### What the task requires
Write out the records in full, exactly as given, but without the images.
*** Data to use ***
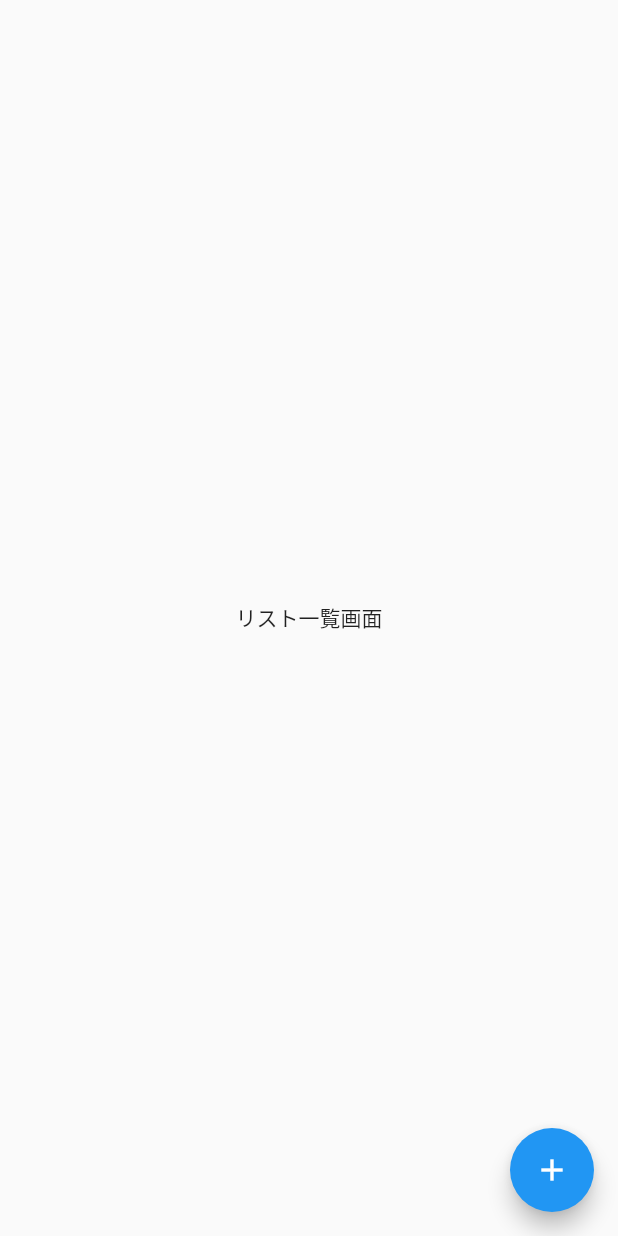
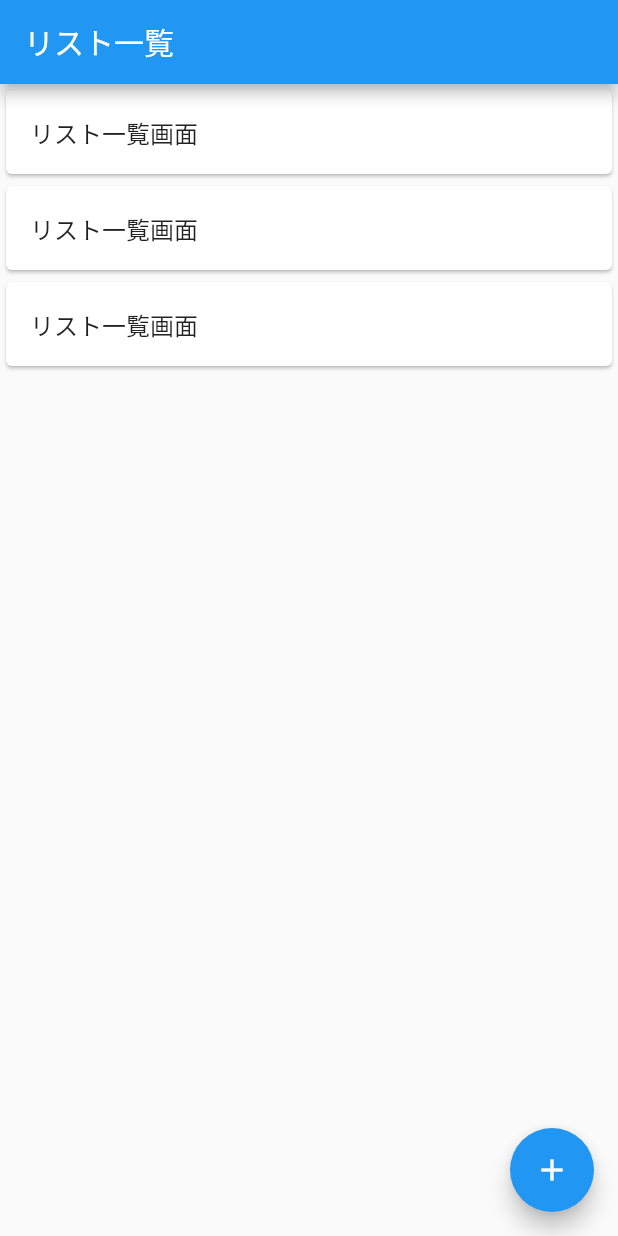
Before and after one commit to shunsuke-tamura/flutter-study-dev, a Flutter app: the screen it shows after launch, on a phone screen of 412 x 824 dp. Run offline on Flutter 3.47's test engine with Material 2 defaults, Android fonts, the light colour scheme and no system bars.

Commit message:
update: リスト一覧画面作成

```diff
--- a/lib/main.dart
+++ b/lib/main.dart
@@ -30,9 +30,24 @@ class TodoListPage extends StatelessWidget {
   @override
   Widget build(BuildContext context) {
     return Scaffold(
-      body: const Center(
-        child: Text('リスト一覧画面'),
+      // AppBarを表示し、タイトルも設定
+      appBar: AppBar(
+        title: const Text('リスト一覧'),
       ),
+      body: ListView(children: const <Widget>[
+        Card(
+            child: ListTile(
+          title: Text('リスト一覧画面'),
+        )),
+        Card(
+            child: ListTile(
+          title: Text('リスト一覧画面'),
+        )),
+        Card(
+            child: ListTile(
+          title: Text('リスト一覧画面'),
+        )),
+      ]),
       floatingActionButton: FloatingActionButton(
         onPressed: () {
           // "push"で新規画面に遷移
```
*** End of Data to use ***
### Solution to the exercise
Before and after one commit to shunsuke-tamura/flutter-study-dev, a Flutter app: the screen it shows after launch, on a phone screen of 412 x 824 dp. Run offline on Flutter 3.47's test engine with Material 2 defaults, Android fonts, the light colour scheme and no system bars.

Commit message:
update: リスト一覧画面作成

```diff
--- a/lib/main.dart
+++ b/lib/main.dart
@@ -30,9 +30,24 @@ class TodoListPage extends StatelessWidget {
   @override
   Widget build(BuildContext context) {
     return Scaffold(
-      body: const Center(
-        child: Text('リスト一覧画面'),
+      // AppBarを表示し、タイトルも設定
+      appBar: AppBar(
+        title: const Text('リスト一覧'),
       ),
+      body: ListView(children: const <Widget>[
+        Card(
+            child: ListTile(
+          title: Text('リスト一覧画面'),
+        )),
+        Card(
+            child: ListTile(
+          title: Text('リスト一覧画面'),
+        )),
+        Card(
+            child: ListTile(
+          title: Text('リスト一覧画面'),
+        )),
+      ]),
       floatingActionButton: FloatingActionButton(
         onPressed: () {
           // "push"で新規画面に遷移
```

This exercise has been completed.